■ AIM OF THE EXERCISE
Of all the lines in the material, tally those containing the string "Projects", and report nothing but the total.

■ PROVIDED ENTRIES

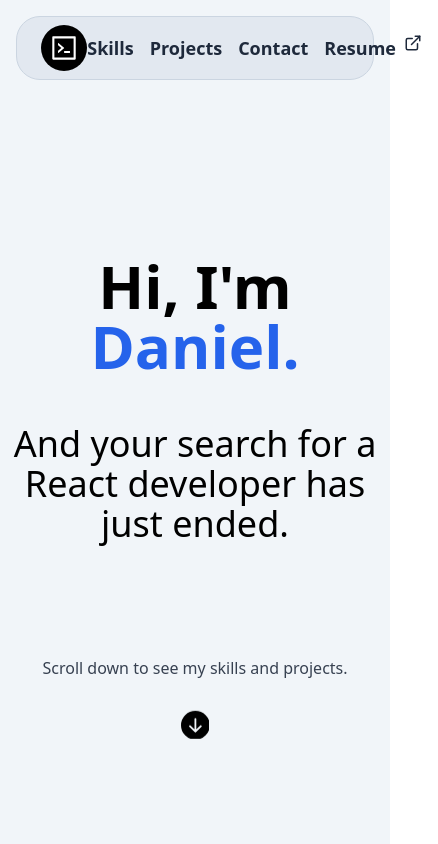
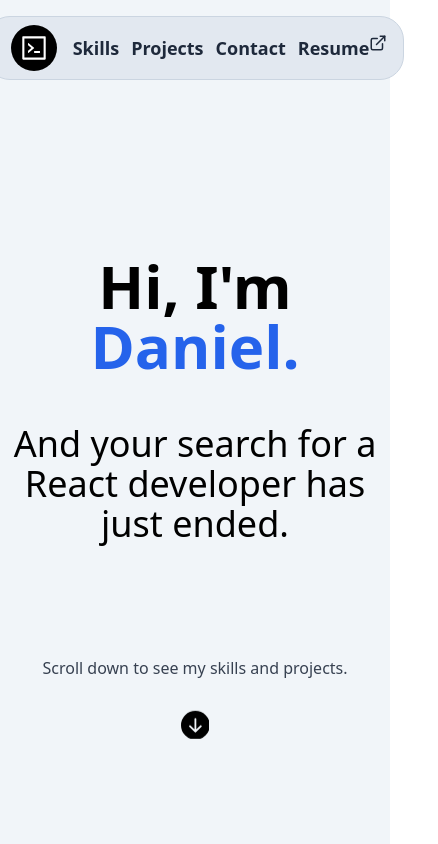
Before and after one commit to danielflorencio/next-portfolio, a Next.js app: page / in a window 390 px wide. Shown: the top 844 px of the page, 438 px wide, since content can reach past the window. Built offline with nearby package versions, Linux system fonts and the light colour scheme.

Commit message:
fixed the navbar responsiveness

```diff
--- a/pages/index.tsx
+++ b/pages/index.tsx
@@ -18,20 +18,17 @@ const Home: NextPage = () => {
         <link rel="icon" href="/favicon.ico" />
         <meta name="viewport" content="width=device-width, initial-scale=1"/>
       </Head>
-
       <main>
-        <section className='bg-slate-100 flex justify-center pt-4'>
-          <nav className=
-          {isSmallScreen ? ('bg-slate-200 w-11/12 h-16 flex border border-solid border-slate-300 justify-between items-center rounded-3xl')
-          : ('bg-slate-200 w-4/5 h-16 flex border border-solid border-slate-300 justify-between items-center pr-14 rounded-3xl')}>
+        <section className='bg-slate-100 flex justify-center pt-4 w-full'>
+          <nav className='bg-slate-200 sm:w-11/12 lg:w-4/5 h-16 flex border border-solid border-slate-300 justify-between items-center rounded-3xl'>
             <div className='bg-black p-2 ml-6 rounded-full text-white text-3xl flex justify-center items-center'>
               <AiOutlineCode/>
             </div>
-            <ul className='flex text-slate-800'>
-              <li className={isSmallScreen ? 'mr-4 text-lg font-semibold' : 'mr-8 text-lg font-semibold'}><a className='hover:text-sky-400 transition-colors duration-150' href="#skills">Skills</a></li>
-              <li className={isSmallScreen ? 'mr-4 text-lg font-semibold' : 'mr-8 text-lg font-semibold'}><a className='hover:text-sky-400 transition-colors duration-150' href="#projects">Projects</a></li>
-              <li className={isSmallScreen ? 'mr-4 text-lg font-semibold' : 'mr-8 text-lg font-semibold'}><a className='hover:text-sky-400 transition-colors duration-150' href="#contact" >Contact</a></li>
-              <li className={isSmallScreen ? 'mr-4 text-lg font-semibold' : 'mr-8 text-lg font-semibold'}><span className='flex hover:text-sky-400 transition-colors duration-150'><a className="mr-2 " href="https://drive.google.com/file/d/1KB-gJxcTCpCg6ojEivJ0E1S7lW6X-0ep/view?usp=share_link">Resume</a><FiExternalLink/></span></li>
+            <ul className='flex text-slate-800 gap-3'>
+              <li className=' pl-4 lg:mr-8 text-lg font-semibold'><a className='hover:text-sky-400 transition-colors duration-150' href="#skills">Skills</a></li>
+              <li className=' lg:mr-8 text-lg font-semibold'><a className='hover:text-sky-400 transition-colors duration-150' href="#projects">Projects</a></li>
+              <li className=' lg:mr-8 text-lg font-semibold'><a className='hover:text-sky-400 transition-colors duration-150' href="#contact" >Contact</a></li>
+              <li className=' lg:mr-8 text-lg font-semibold'><span className='flex pr-4 hover:text-sky-400 transition-colors duration-150'><a href="https://drive.google.com/file/d/1KB-gJxcTCpCg6ojEivJ0E1S7lW6X-0ep/view?usp=share_link">Resume</a><FiExternalLink/></span></li>
             </ul>
           </nav>
         </section>
```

■ RESPONSE
2